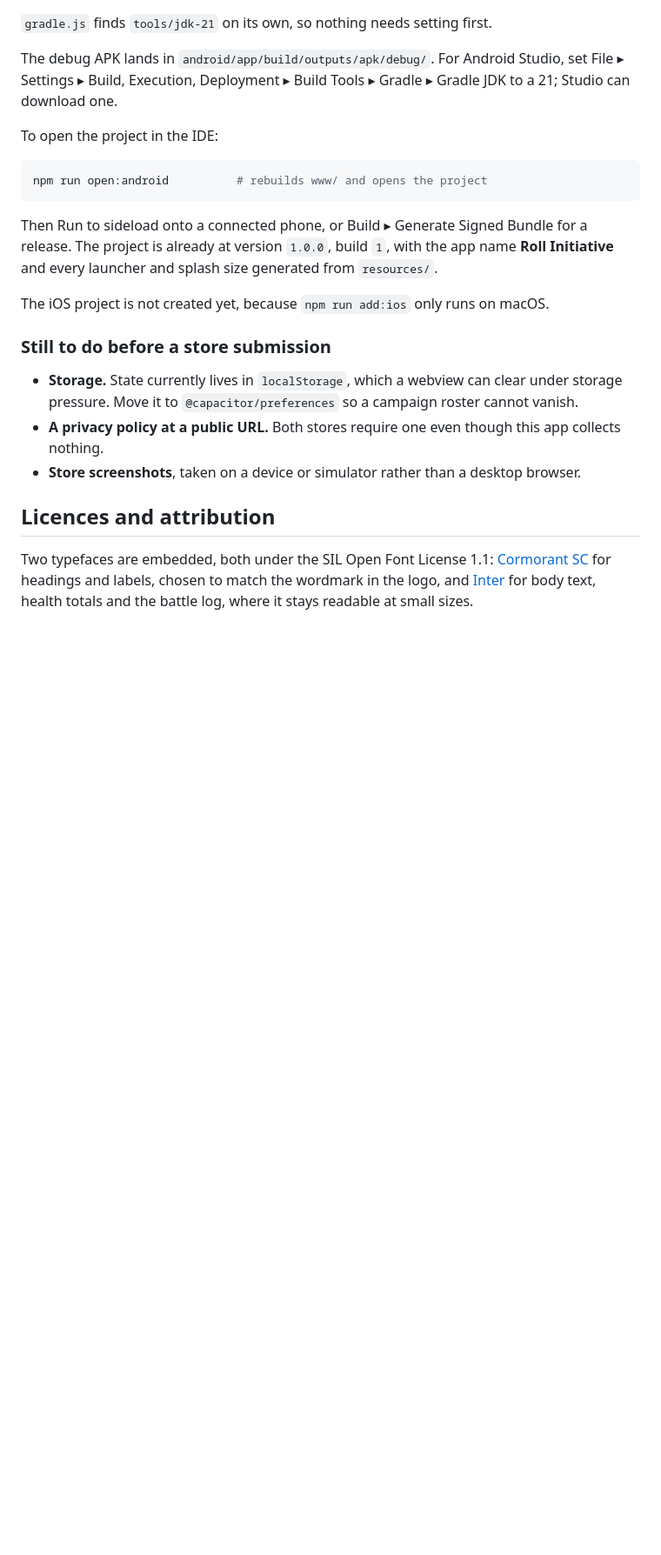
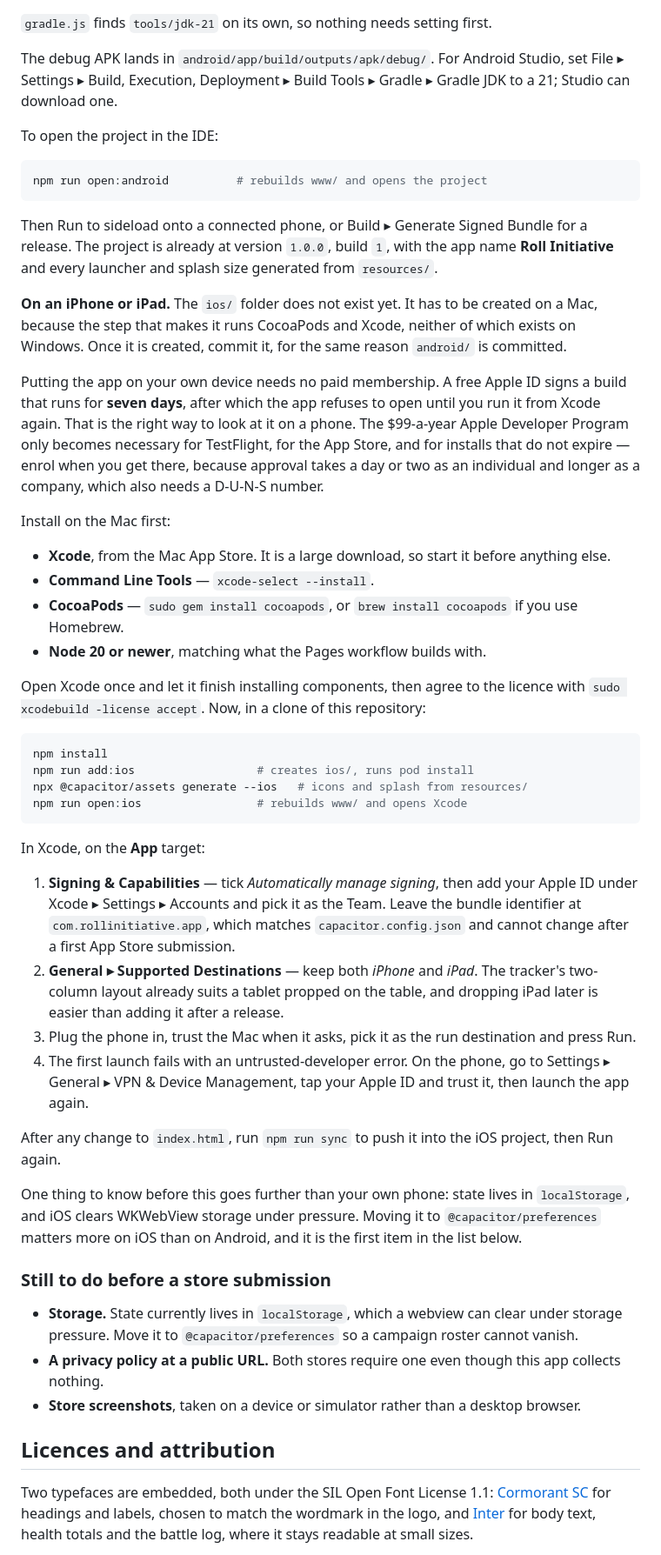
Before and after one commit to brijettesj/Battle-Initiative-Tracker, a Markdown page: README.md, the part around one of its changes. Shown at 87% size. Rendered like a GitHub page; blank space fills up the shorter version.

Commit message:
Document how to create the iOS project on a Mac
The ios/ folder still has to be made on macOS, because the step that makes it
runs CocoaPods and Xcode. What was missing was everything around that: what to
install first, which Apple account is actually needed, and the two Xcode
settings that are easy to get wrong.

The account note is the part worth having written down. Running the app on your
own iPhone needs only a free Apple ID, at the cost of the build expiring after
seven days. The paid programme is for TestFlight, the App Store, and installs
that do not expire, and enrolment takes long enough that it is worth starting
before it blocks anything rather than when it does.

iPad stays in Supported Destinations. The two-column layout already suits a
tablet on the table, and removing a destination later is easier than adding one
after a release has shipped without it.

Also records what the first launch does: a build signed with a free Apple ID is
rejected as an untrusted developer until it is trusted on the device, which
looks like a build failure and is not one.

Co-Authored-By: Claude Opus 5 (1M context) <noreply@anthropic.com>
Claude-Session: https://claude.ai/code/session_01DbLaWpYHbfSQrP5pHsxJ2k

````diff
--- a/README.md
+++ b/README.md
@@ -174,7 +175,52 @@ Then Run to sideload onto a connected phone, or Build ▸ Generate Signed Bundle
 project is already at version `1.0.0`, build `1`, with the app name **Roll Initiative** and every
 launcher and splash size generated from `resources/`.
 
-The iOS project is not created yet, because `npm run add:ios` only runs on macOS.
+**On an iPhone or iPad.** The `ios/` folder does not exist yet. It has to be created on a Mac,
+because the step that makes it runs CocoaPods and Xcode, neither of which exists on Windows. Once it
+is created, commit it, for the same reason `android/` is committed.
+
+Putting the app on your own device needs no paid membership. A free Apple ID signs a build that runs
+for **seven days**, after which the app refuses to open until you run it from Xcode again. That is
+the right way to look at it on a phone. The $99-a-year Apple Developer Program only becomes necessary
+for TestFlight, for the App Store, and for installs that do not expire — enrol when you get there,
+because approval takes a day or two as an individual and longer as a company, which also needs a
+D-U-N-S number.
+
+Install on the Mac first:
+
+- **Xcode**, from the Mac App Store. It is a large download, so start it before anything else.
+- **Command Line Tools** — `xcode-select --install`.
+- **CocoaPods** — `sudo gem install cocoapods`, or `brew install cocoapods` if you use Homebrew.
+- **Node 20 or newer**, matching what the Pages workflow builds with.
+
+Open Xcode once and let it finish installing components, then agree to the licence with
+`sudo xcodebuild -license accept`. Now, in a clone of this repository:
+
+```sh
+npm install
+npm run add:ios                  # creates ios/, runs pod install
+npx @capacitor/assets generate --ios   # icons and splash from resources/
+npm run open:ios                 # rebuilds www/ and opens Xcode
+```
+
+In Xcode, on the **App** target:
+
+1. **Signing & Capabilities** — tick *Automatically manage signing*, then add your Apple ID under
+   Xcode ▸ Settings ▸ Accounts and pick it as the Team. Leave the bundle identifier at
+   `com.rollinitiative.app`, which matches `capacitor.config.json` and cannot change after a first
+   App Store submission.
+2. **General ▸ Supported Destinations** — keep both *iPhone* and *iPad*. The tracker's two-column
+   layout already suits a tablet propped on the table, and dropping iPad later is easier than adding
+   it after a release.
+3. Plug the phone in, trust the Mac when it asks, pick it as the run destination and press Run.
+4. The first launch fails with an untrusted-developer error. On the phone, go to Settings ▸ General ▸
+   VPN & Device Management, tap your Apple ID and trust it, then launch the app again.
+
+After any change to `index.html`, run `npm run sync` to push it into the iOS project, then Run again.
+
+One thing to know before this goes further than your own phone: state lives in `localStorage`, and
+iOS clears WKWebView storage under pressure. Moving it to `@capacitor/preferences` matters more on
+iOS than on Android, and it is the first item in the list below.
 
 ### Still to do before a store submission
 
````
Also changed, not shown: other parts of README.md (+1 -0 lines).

***

> **What the task asks**
Drop every picture, then write out the remaining entries above exactly as they appear.

> **Output**
Before and after one commit to brijettesj/Battle-Initiative-Tracker, a Markdown page: README.md, the part around one of its changes. Shown at 87% size. Rendered like a GitHub page; blank space fills up the shorter version.

Commit message:
Document how to create the iOS project on a Mac
The ios/ folder still has to be made on macOS, because the step that makes it
runs CocoaPods and Xcode. What was missing was everything around that: what to
install first, which Apple account is actually needed, and the two Xcode
settings that are easy to get wrong.

The account note is the part worth having written down. Running the app on your
own iPhone needs only a free Apple ID, at the cost of the build expiring after
seven days. The paid programme is for TestFlight, the App Store, and installs
that do not expire, and enrolment takes long enough that it is worth starting
before it blocks anything rather than when it does.

iPad stays in Supported Destinations. The two-column layout already suits a
tablet on the table, and removing a destination later is easier than adding one
after a release has shipped without it.

Also records what the first launch does: a build signed with a free Apple ID is
rejected as an untrusted developer until it is trusted on the device, which
looks like a build failure and is not one.

Co-Authored-By: Claude Opus 5 (1M context) <noreply@anthropic.com>
Claude-Session: https://claude.ai/code/session_01DbLaWpYHbfSQrP5pHsxJ2k

````diff
--- a/README.md
+++ b/README.md
@@ -174,7 +175,52 @@ Then Run to sideload onto a connected phone, or Build ▸ Generate Signed Bundle
 project is already at version `1.0.0`, build `1`, with the app name **Roll Initiative** and every
 launcher and splash size generated from `resources/`.
 
-The iOS project is not created yet, because `npm run add:ios` only runs on macOS.
+**On an iPhone or iPad.** The `ios/` folder does not exist yet. It has to be created on a Mac,
+because the step that makes it runs CocoaPods and Xcode, neither of which exists on Windows. Once it
+is created, commit it, for the same reason `android/` is committed.
+
+Putting the app on your own device needs no paid membership. A free Apple ID signs a build that runs
+for **seven days**, after which the app refuses to open until you run it from Xcode again. That is
+the right way to look at it on a phone. The $99-a-year Apple Developer Program only becomes necessary
+for TestFlight, for the App Store, and for installs that do not expire — enrol when you get there,
+because approval takes a day or two as an individual and longer as a company, which also needs a
+D-U-N-S number.
+
+Install on the Mac first:
+
+- **Xcode**, from the Mac App Store. It is a large download, so start it before anything else.
+- **Command Line Tools** — `xcode-select --install`.
+- **CocoaPods** — `sudo gem install cocoapods`, or `brew install cocoapods` if you use Homebrew.
+- **Node 20 or newer**, matching what the Pages workflow builds with.
+
+Open Xcode once and let it finish installing components, then agree to the licence with
+`sudo xcodebuild -license accept`. Now, in a clone of this repository:
+
+```sh
+npm install
+npm run add:ios                  # creates ios/, runs pod install
+npx @capacitor/assets generate --ios   # icons and splash from resources/
+npm run open:ios                 # rebuilds www/ and opens Xcode
+```
+
+In Xcode, on the **App** target:
+
+1. **Signing & Capabilities** — tick *Automatically manage signing*, then add your Apple ID under
+   Xcode ▸ Settings ▸ Accounts and pick it as the Team. Leave the bundle identifier at
+   `com.rollinitiative.app`, which matches `capacitor.config.json` and cannot change after a first
+   App Store submission.
+2. **General ▸ Supported Destinations** — keep both *iPhone* and *iPad*. The tracker's two-column
+   layout already suits a tablet propped on the table, and dropping iPad later is easier than adding
+   it after a release.
+3. Plug the phone in, trust the Mac when it asks, pick it as the run destination and press Run.
+4. The first launch fails with an untrusted-developer error. On the phone, go to Settings ▸ General ▸
+   VPN & Device Management, tap your Apple ID and trust it, then launch the app again.
+
+After any change to `index.html`, run `npm run sync` to push it into the iOS project, then Run again.
+
+One thing to know before this goes further than your own phone: state lives in `localStorage`, and
+iOS clears WKWebView storage under pressure. Moving it to `@capacitor/preferences` matters more on
+iOS than on Android, and it is the first item in the list below.
 
 ### Still to do before a store submission
 
````
Also changed, not shown: other parts of README.md (+1 -0 lines).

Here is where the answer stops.